# Goal of the exercise
Find the lines below that include the word "matmul" and state how many there are, adding nothing.

# Collected data

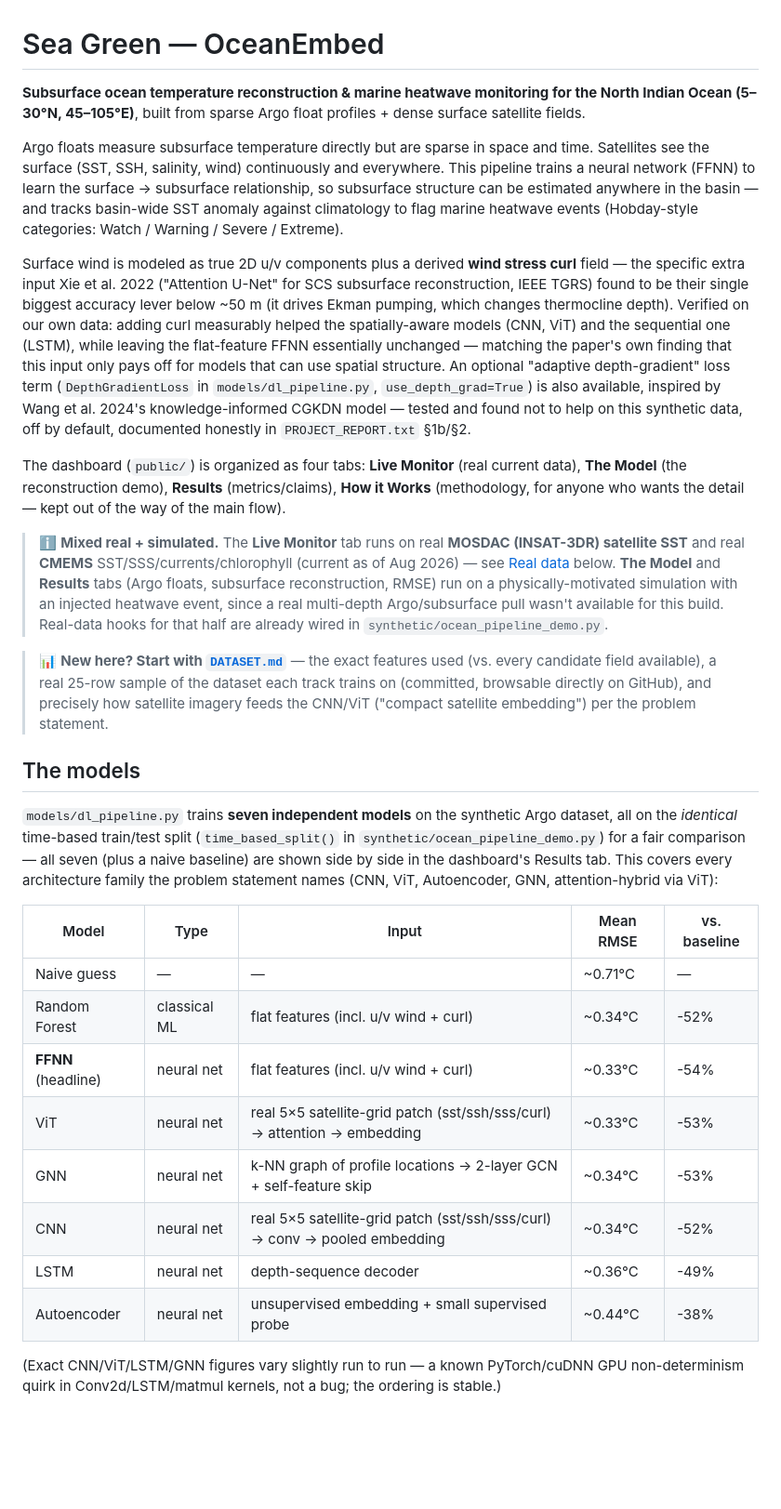
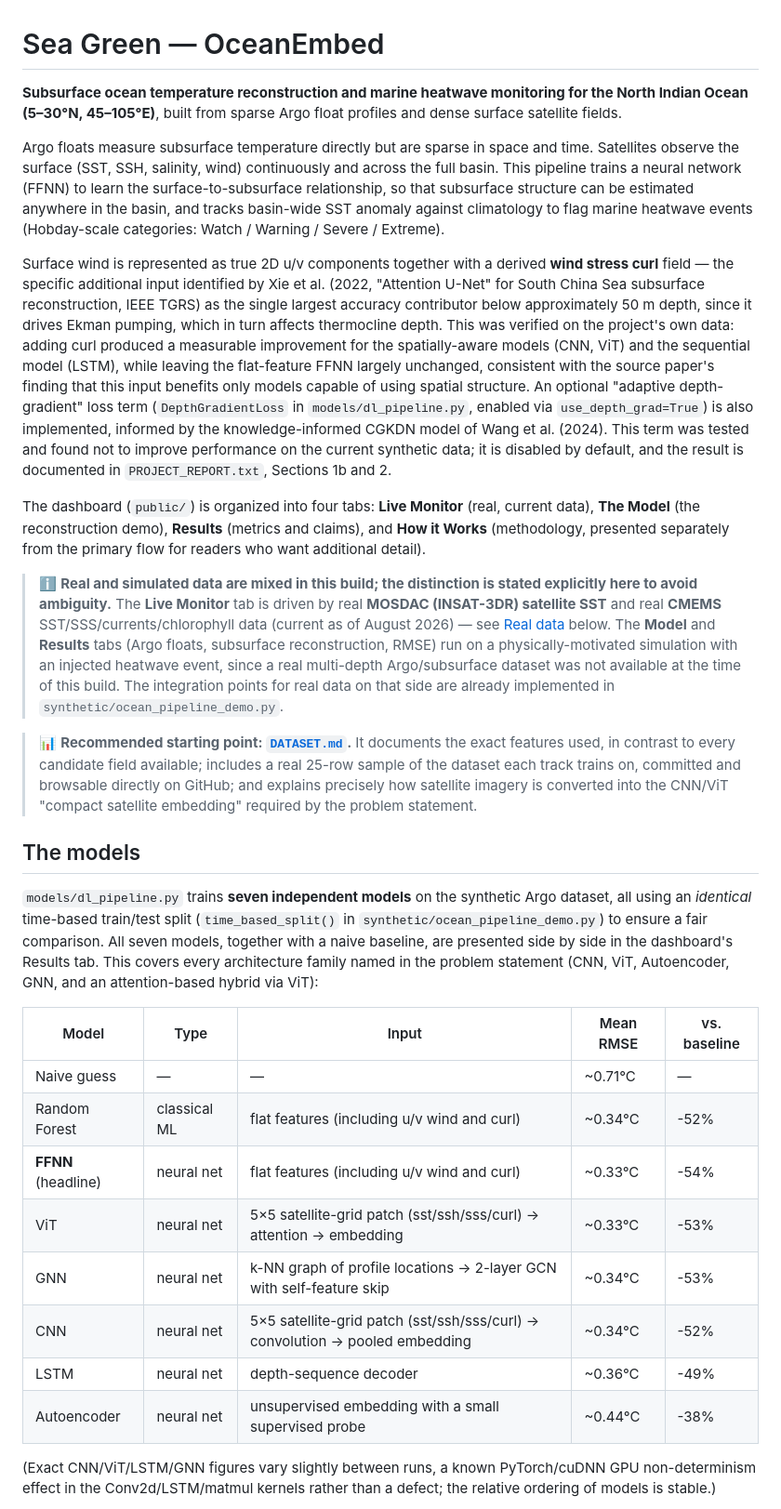
Before and after one commit to VIPULCODEX/OCEANDREM, a Markdown page: README.md, the part around one of its changes. Shown at 93% size. GitHub-like rendering; blank space fills up the shorter version.

```diff
--- a/README.md
+++ b/README.md
@@ -1,48 +1,46 @@
 # Sea Green — OceanEmbed
 
-**Subsurface ocean temperature reconstruction & marine heatwave monitoring for the North Indian Ocean (5–30°N, 45–105°E)**, built from sparse Argo float profiles + dense surface satellite fields.
+**Subsurface ocean temperature reconstruction and marine heatwave monitoring for the North Indian Ocean (5–30°N, 45–105°E)**, built from sparse Argo float profiles and dense surface satellite fields.
 
-Argo floats measure subsurface temperature directly but are sparse in space and time. Satellites see the surface (SST, SSH, salinity, wind) continuously and everywhere. This pipeline trains a neural network (FFNN) to learn the surface → subsurface relationship, so subsurface structure can be estimated anywhere in the basin — and tracks basin-wide SST anomaly against climatology to flag marine heatwave events (Hobday-style categories: Watch / Warning / Severe / Extreme).
+Argo floats measure subsurface temperature directly but are sparse in space and time. Satellites observe the surface (SST, SSH, salinity, wind) continuously and across the full basin. This pipeline trains a neural network (FFNN) to learn the surface-to-subsurface relationship, so that subsurface structure can be estimated anywhere in the basin, and tracks basin-wide SST anomaly against climatology to flag marine heatwave events (Hobday-scale categories: Watch / Warning / Severe / Extreme).
 
-Surface wind is modeled as true 2D u/v components plus a derived **wind stress curl** field — the specific extra input Xie et al. 2022 ("Attention U-Net" for SCS subsurface reconstruction, IEEE TGRS) found to be their single biggest accuracy lever below ~50 m (it drives Ekman pumping, which changes thermocline depth). Verified on our own data: adding curl measurably helped the spatially-aware models (CNN, ViT) and the sequential one (LSTM), while leaving the flat-feature FFNN essentially unchanged — matching the paper's own finding that this input only pays off for models that can use spatial structure. An optional "adaptive depth-gradient" loss term (`DepthGradientLoss` in `models/dl_pipeline.py`, `use_depth_grad=True`) is also available, inspired by Wang et al. 2024's knowledge-informed CGKDN model — tested and found not to help on this synthetic data, off by default, documented honestly in `PROJECT_REPORT.txt` §1b/§2.
+Surface wind is represented as true 2D u/v components together with a derived **wind stress curl** field — the specific additional input identified by Xie et al. (2022, "Attention U-Net" for South China Sea subsurface reconstruction, IEEE TGRS) as the single largest accuracy contributor below approximately 50 m depth, since it drives Ekman pumping, which in turn affects thermocline depth. This was verified on the project's own data: adding curl produced a measurable improvement for the spatially-aware models (CNN, ViT) and the sequential model (LSTM), while leaving the flat-feature FFNN largely unchanged, consistent with the source paper's finding that this input benefits only models capable of using spatial structure. An optional "adaptive depth-gradient" loss term (`DepthGradientLoss` in `models/dl_pipeline.py`, enabled via `use_depth_grad=True`) is also implemented, informed by the knowledge-informed CGKDN model of Wang et al. (2024). This term was tested and found not to improve performance on the current synthetic data; it is disabled by default, and the result is documented in `PROJECT_REPORT.txt`, Sections 1b and 2.
 
-The dashboard (`public/`) is organized as four tabs: **Live Monitor** (real current data), **The Model** (the reconstruction demo), **Results** (metrics/claims), **How it Works** (methodology, for anyone who wants the detail — kept out of the way of the main flow).
+The dashboard (`public/`) is organized into four tabs: **Live Monitor** (real, current data), **The Model** (the reconstruction demo), **Results** (metrics and claims), and **How it Works** (methodology, presented separately from the primary flow for readers who want additional detail).
 
-> ℹ **Mixed real + simulated.** The **Live Monitor** tab runs on real
-> **MOSDAC (INSAT-3DR) satellite SST** and real **CMEMS** SST/SSS/currents/chlorophyll
-> (current as of Aug 2026) — see [Real data](#real-data-mosdac--cmems) below.
-> **The Model** and **Results** tabs (Argo floats, subsurface reconstruction, RMSE)
-> run on a physically-motivated simulation with an injected heatwave event, since a
-> real multi-depth Argo/subsurface pull wasn't available for this build. Real-data
-> hooks for that half are already wired in `synthetic/ocean_pipeline_demo.py`.
+> ℹ **Real and simulated data are mixed in this build; the distinction
+> is stated explicitly here to avoid ambiguity.** The **Live Monitor** tab
+> is driven by real **MOSDAC (INSAT-3DR) satellite SST** and real
+> **CMEMS** SST/SSS/currents/chlorophyll data (current as of August 2026)
+> — see [Real data](#real-data-mosdac--cmems) below. The **Model** and
+> **Results** tabs (Argo floats, subsurface reconstruction, RMSE) run on
+> a physically-motivated simulation with an injected heatwave event,
+> since a real multi-depth Argo/subsurface dataset was not available at
+> the time of this build. The integration points for real data on that
+> side are already implemented in `synthetic/ocean_pipeline_demo.py`.
 
-> 📊 **New here? Start with [`DATASET.md`](DATASET.md)** — the exact
-> features used (vs. every candidate field available), a real 25-row
-> sample of the dataset each track trains on (committed, browsable
-> directly on GitHub), and precisely how satellite imagery feeds the
-> CNN/ViT ("compact satellite embedding") per the problem statement.
+> 📊 **Recommended starting point: [`DATASET.md`](DATASET.md).** It
+> documents the exact features used, in contrast to every candidate
+> field available; includes a real 25-row sample of the dataset each
+> track trains on, committed and browsable directly on GitHub; and
+> explains precisely how satellite imagery is converted into the
+> CNN/ViT "compact satellite embedding" required by the problem
+> statement.
 
 ## The models
 
-`models/dl_pipeline.py` trains **seven independent models** on the synthetic Argo dataset,
-all on the *identical* time-based train/test split (`time_based_split()` in
-`synthetic/ocean_pipeline_demo.py`) for a fair comparison — all seven (plus a naive baseline)
-are shown side by side in the dashboard's Results tab. This covers every
-architecture family the problem statement names (CNN, ViT, Autoencoder, GNN,
-attention-hybrid via ViT):
+`models/dl_pipeline.py` trains **seven independent models** on the synthetic Argo dataset, all using an *identical* time-based train/test split (`time_based_split()` in `synthetic/ocean_pipeline_demo.py`) to ensure a fair comparison. All seven models, together with a naive baseline, are presented side by side in the dashboard's Results tab. This covers every architecture family named in the problem statement (CNN, ViT, Autoencoder, GNN, and an attention-based hybrid via ViT):
 
 | Model | Type | Input | Mean RMSE | vs. baseline |
 |---|---|---|---|---|
 | Naive guess | — | — | ~0.71°C | — |
-| Random Forest | classical ML | flat features (incl. u/v wind + curl) | ~0.34°C | -52% |
-| **FFNN** (headline) | neural net | flat features (incl. u/v wind + curl) | ~0.33°C | -54% |
-| ViT | neural net | real 5×5 satellite-grid patch (sst/ssh/sss/curl) → attention → embedding | ~0.33°C | -53% |
-| GNN | neural net | k-NN graph of profile locations → 2-layer GCN + self-feature skip | ~0.34°C | -53% |
-| CNN | neural net | real 5×5 satellite-grid patch (sst/ssh/sss/curl) → conv → pooled embedding | ~0.34°C | -52% |
+| Random Forest | classical ML | flat features (including u/v wind and curl) | ~0.34°C | -52% |
+| **FFNN** (headline) | neural net | flat features (including u/v wind and curl) | ~0.33°C | -54% |
+| ViT | neural net | 5×5 satellite-grid patch (sst/ssh/sss/curl) → attention → embedding | ~0.33°C | -53% |
+| GNN | neural net | k-NN graph of profile locations → 2-layer GCN with self-feature skip | ~0.34°C | -53% |
+| CNN | neural net | 5×5 satellite-grid patch (sst/ssh/sss/curl) → convolution → pooled embedding | ~0.34°C | -52% |
 | LSTM | neural net | depth-sequence decoder | ~0.36°C | -49% |
-| Autoencoder | neural net | unsupervised embedding + small supervised probe | ~0.44°C | -38% |
+| Autoencoder | neural net | unsupervised embedding with a small supervised probe | ~0.44°C | -38% |
 
-(Exact CNN/ViT/LSTM/GNN figures vary slightly run to run — a known PyTorch/cuDNN
-GPU non-determinism quirk in Conv2d/LSTM/matmul kernels, not a bug; the ordering
-is stable.)
+(Exact CNN/ViT/LSTM/GNN figures vary slightly between runs, a known PyTorch/cuDNN GPU non-determinism effect in the Conv2d/LSTM/matmul kernels rather than a defect; the relative ordering of models is stable.)
 
```
Also changed, not shown: other parts of README.md (+42 -107 lines), real/PROVENANCE.md (+64 -55 lines).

# Task solution
2